> **Your task**:
Repeat the data in full. Every line must match.
##########
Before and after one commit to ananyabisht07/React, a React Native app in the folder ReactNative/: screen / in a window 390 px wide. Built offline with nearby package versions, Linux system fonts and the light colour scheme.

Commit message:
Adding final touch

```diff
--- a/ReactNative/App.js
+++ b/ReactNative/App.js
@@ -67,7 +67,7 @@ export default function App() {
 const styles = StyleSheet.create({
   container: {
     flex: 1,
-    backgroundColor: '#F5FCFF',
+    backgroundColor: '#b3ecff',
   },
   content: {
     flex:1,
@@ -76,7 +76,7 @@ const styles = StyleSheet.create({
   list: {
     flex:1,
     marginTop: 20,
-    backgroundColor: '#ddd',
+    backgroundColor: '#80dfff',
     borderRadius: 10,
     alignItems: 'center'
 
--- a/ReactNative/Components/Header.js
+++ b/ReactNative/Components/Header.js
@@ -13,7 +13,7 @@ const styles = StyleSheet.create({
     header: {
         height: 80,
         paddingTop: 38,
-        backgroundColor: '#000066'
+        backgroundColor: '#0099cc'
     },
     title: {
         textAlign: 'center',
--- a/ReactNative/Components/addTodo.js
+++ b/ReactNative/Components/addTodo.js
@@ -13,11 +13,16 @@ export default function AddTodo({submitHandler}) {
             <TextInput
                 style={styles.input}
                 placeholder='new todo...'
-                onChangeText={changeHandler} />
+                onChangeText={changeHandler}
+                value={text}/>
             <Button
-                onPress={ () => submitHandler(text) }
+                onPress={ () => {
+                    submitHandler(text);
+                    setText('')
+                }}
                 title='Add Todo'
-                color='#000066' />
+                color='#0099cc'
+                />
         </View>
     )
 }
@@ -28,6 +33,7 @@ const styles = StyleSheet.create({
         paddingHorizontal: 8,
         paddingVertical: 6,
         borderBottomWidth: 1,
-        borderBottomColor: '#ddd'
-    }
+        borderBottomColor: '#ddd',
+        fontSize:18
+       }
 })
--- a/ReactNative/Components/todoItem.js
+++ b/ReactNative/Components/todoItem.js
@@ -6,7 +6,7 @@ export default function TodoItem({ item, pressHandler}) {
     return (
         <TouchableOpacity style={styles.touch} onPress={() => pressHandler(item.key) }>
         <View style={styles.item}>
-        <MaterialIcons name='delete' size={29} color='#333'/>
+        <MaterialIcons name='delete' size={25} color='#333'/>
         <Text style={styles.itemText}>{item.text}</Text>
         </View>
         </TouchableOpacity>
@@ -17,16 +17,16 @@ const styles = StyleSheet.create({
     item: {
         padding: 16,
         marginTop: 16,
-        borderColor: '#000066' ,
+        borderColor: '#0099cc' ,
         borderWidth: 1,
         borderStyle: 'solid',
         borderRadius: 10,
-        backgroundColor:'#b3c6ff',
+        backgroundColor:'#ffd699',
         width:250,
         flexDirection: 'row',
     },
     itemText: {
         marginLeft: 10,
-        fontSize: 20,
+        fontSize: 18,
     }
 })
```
##########
> **Result**:
Before and after one commit to ananyabisht07/React, a React Native app in the folder ReactNative/: screen / in a window 390 px wide. Built offline with nearby package versions, Linux system fonts and the light colour scheme.

Commit message:
Adding final touch

```diff
--- a/ReactNative/App.js
+++ b/ReactNative/App.js
@@ -67,7 +67,7 @@ export default function App() {
 const styles = StyleSheet.create({
   container: {
     flex: 1,
-    backgroundColor: '#F5FCFF',
+    backgroundColor: '#b3ecff',
   },
   content: {
     flex:1,
@@ -76,7 +76,7 @@ const styles = StyleSheet.create({
   list: {
     flex:1,
     marginTop: 20,
-    backgroundColor: '#ddd',
+    backgroundColor: '#80dfff',
     borderRadius: 10,
     alignItems: 'center'
 
--- a/ReactNative/Components/Header.js
+++ b/ReactNative/Components/Header.js
@@ -13,7 +13,7 @@ const styles = StyleSheet.create({
     header: {
         height: 80,
         paddingTop: 38,
-        backgroundColor: '#000066'
+        backgroundColor: '#0099cc'
     },
     title: {
         textAlign: 'center',
--- a/ReactNative/Components/addTodo.js
+++ b/ReactNative/Components/addTodo.js
@@ -13,11 +13,16 @@ export default function AddTodo({submitHandler}) {
             <TextInput
                 style={styles.input}
                 placeholder='new todo...'
-                onChangeText={changeHandler} />
+                onChangeText={changeHandler}
+                value={text}/>
             <Button
-                onPress={ () => submitHandler(text) }
+                onPress={ () => {
+                    submitHandler(text);
+                    setText('')
+                }}
                 title='Add Todo'
-                color='#000066' />
+                color='#0099cc'
+                />
         </View>
     )
 }
@@ -28,6 +33,7 @@ const styles = StyleSheet.create({
         paddingHorizontal: 8,
         paddingVertical: 6,
         borderBottomWidth: 1,
-        borderBottomColor: '#ddd'
-    }
+        borderBottomColor: '#ddd',
+        fontSize:18
+       }
 })
--- a/ReactNative/Components/todoItem.js
+++ b/ReactNative/Components/todoItem.js
@@ -6,7 +6,7 @@ export default function TodoItem({ item, pressHandler}) {
     return (
         <TouchableOpacity style={styles.touch} onPress={() => pressHandler(item.key) }>
         <View style={styles.item}>
-        <MaterialIcons name='delete' size={29} color='#333'/>
+        <MaterialIcons name='delete' size={25} color='#333'/>
         <Text style={styles.itemText}>{item.text}</Text>
         </View>
         </TouchableOpacity>
@@ -17,16 +17,16 @@ const styles = StyleSheet.create({
     item: {
         padding: 16,
         marginTop: 16,
-        borderColor: '#000066' ,
+        borderColor: '#0099cc' ,
         borderWidth: 1,
         borderStyle: 'solid',
         borderRadius: 10,
-        backgroundColor:'#b3c6ff',
+        backgroundColor:'#ffd699',
         width:250,
         flexDirection: 'row',
     },
     itemText: {
         marginLeft: 10,
-        fontSize: 20,
+        fontSize: 18,
     }
 })
```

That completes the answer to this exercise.